Listening to music in a language one does not comprehend is rather like watching politicians argue; the meaning may be incomprehensible but the experience can still be enjoyable. In the case of SMOD and their international debut album, also entitled SMOD, more than just the music can be enjoyed.
SMOD is an acronym of the names of the four original group members, Sam, Mouzy, Ousco and Donsky, childhood friends now living in France who originally hail from Mali’s capital, Bamako. Since the rap group’s launch Mouzy has dropped out but, as if to help them with their subsequent conundrum, producer Manu Chao is the new M at the controls for this album after meeting Sam while producing his folks Amadou & Mariam‘s breakthrough album Dimanche á Bamako.
Chao’s sound is instantly recognisable in the smooth production; light and airy, it’s familiar down the decades both on Chao’s own multi-milllion selling solo albums and on his assorted production collaborations. He’s even namechecked in Les Jeunes Filles Du Maliba, one of the album’s more propulsive highlights.

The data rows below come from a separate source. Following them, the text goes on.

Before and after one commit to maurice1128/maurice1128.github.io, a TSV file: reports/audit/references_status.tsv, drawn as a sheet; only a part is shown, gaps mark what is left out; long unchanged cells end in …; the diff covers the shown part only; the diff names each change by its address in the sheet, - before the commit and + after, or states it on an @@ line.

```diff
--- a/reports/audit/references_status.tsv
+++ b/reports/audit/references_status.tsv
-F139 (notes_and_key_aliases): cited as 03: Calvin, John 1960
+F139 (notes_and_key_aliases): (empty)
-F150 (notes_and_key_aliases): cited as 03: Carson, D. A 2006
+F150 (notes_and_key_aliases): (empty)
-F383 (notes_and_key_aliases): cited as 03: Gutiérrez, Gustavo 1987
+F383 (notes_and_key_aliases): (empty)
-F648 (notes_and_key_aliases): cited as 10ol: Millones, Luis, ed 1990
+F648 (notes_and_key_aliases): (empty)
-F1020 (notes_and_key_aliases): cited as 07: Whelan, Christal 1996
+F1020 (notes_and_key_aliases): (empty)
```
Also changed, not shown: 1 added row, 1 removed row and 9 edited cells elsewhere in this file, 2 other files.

Happily the producer has a pleasing variety of material to work with, from Sam’s breezy guitar work to the politically switched on lyrics, and some subtle tempo changes. Combining rap with traditional Malian guitar-based music – SMOD coin it rap-n-folk – the resulting fusion is enjoyable, melodic and at times mildly soulful, with Les Dirigeants Africains coming closest to defining what SMOD are about.

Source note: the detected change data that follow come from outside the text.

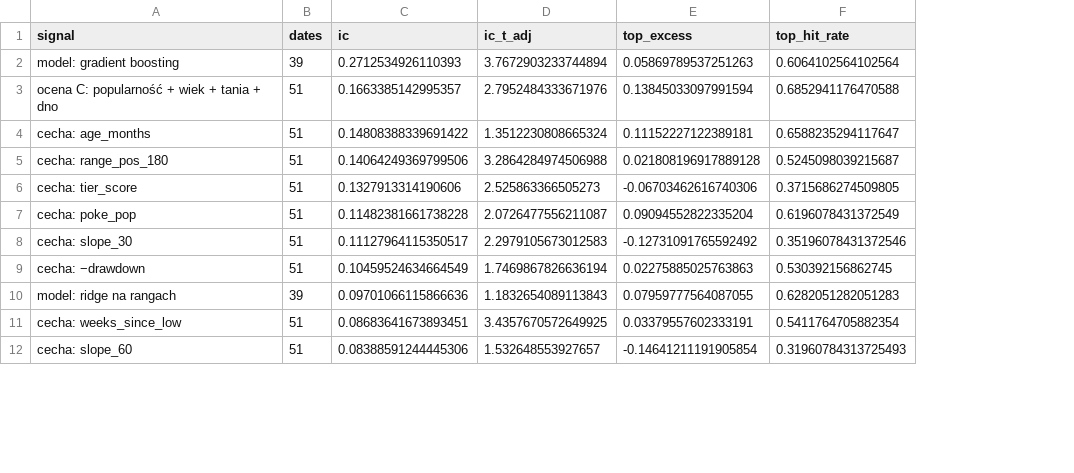
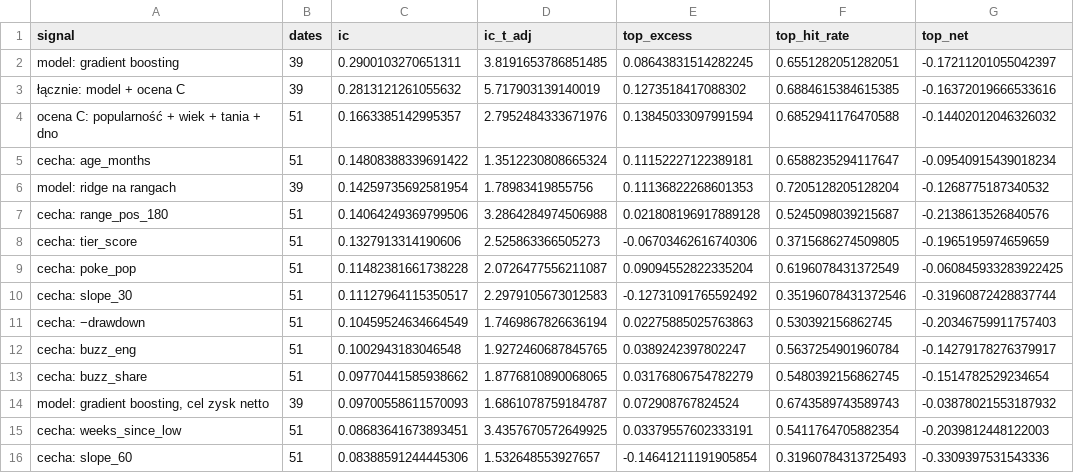
Before and after one commit to krystiangniotyspam-maker/pokescout, a CSV file: reports/evaluation_3m.csv, drawn as a sheet; only a part is shown; removed rows and columns are numbered as before the commit, all else as after; the diff covers the shown part only; the diff names each change by its address in the sheet, - before the commit and + after, or states it on an @@ line.

```diff
--- a/reports/evaluation_3m.csv
+++ b/reports/evaluation_3m.csv
+column G (top_net), row 2: -0.17211201055042397; rows 4-5: -0.14402012046326032 | -0.09540915439018234; rows 7-11: -0.2138613526840576 | -0.1965195974659659 | -0.060845933283922425 | -0.31960872428837744 | -0.20346759911757403; rows 15-16: -0.2039812448122003 | -0.3309397531543336
-C2 (ic): 0.2712534926110393
+C2 (ic): 0.2900103270651311
-D2 (ic_t_adj): 3.7672903233744894
+D2 (ic_t_adj): 3.8191653786851485
-E2 (top_excess): 0.05869789537251263
+E2 (top_excess): 0.08643831514282245
-F2 (top_hit_rate): 0.6064102564102564
+F2 (top_hit_rate): 0.6551282051282051
+row 3: łącznie: model + ocena C | 39 | 0.2813121261055632 | 5.717903139140019 | 0.1273518417088302 | 0.6884615384615385 | -0.16372019666533616
+row 6: model: ridge na rangach | 39 | 0.14259735692581954 | 1.78983419855756 | 0.11136822268601353 | 0.7205128205128204 | -0.1268775187340532
-row 10: model: ridge na rangach | 39 | 0.09701066115866636 | 1.1832654089113843 | 0.07959777564087055 | 0.6282051282051283
+row 12: cecha: buzz_eng | 51 | 0.1002943183046548 | 1.9272460687845765 | 0.0389242397802247 | 0.5637254901960784 | -0.14279178276379917
+row 13: cecha: buzz_share | 51 | 0.09770441585938662 | 1.8776810890068065 | 0.03176806754782279 | 0.5480392156862745 | -0.1514782529234654
+row 14: model: gradient boosting, cel zysk netto | 39 | 0.09700558611570093 | 1.6861078759184787 | 0.072908767824524 | 0.6743589743589743 | -0.03878021553187932
```
Also changed, not shown: 4 added rows elsewhere in this file, reports/evaluation_12m.csv, reports/evaluation_6m.csv, 4 other files.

The twangs of Sam’s cyclical acoustic guitar rhythms are soothing, whilst the happy creative process the young men went through transmits through the speakers. The vocals can be enjoyed to a certain extent, although of course the language barrier remains. However, when it comes to the art of rapping, the flow of the words can be enjoyed whatever the language.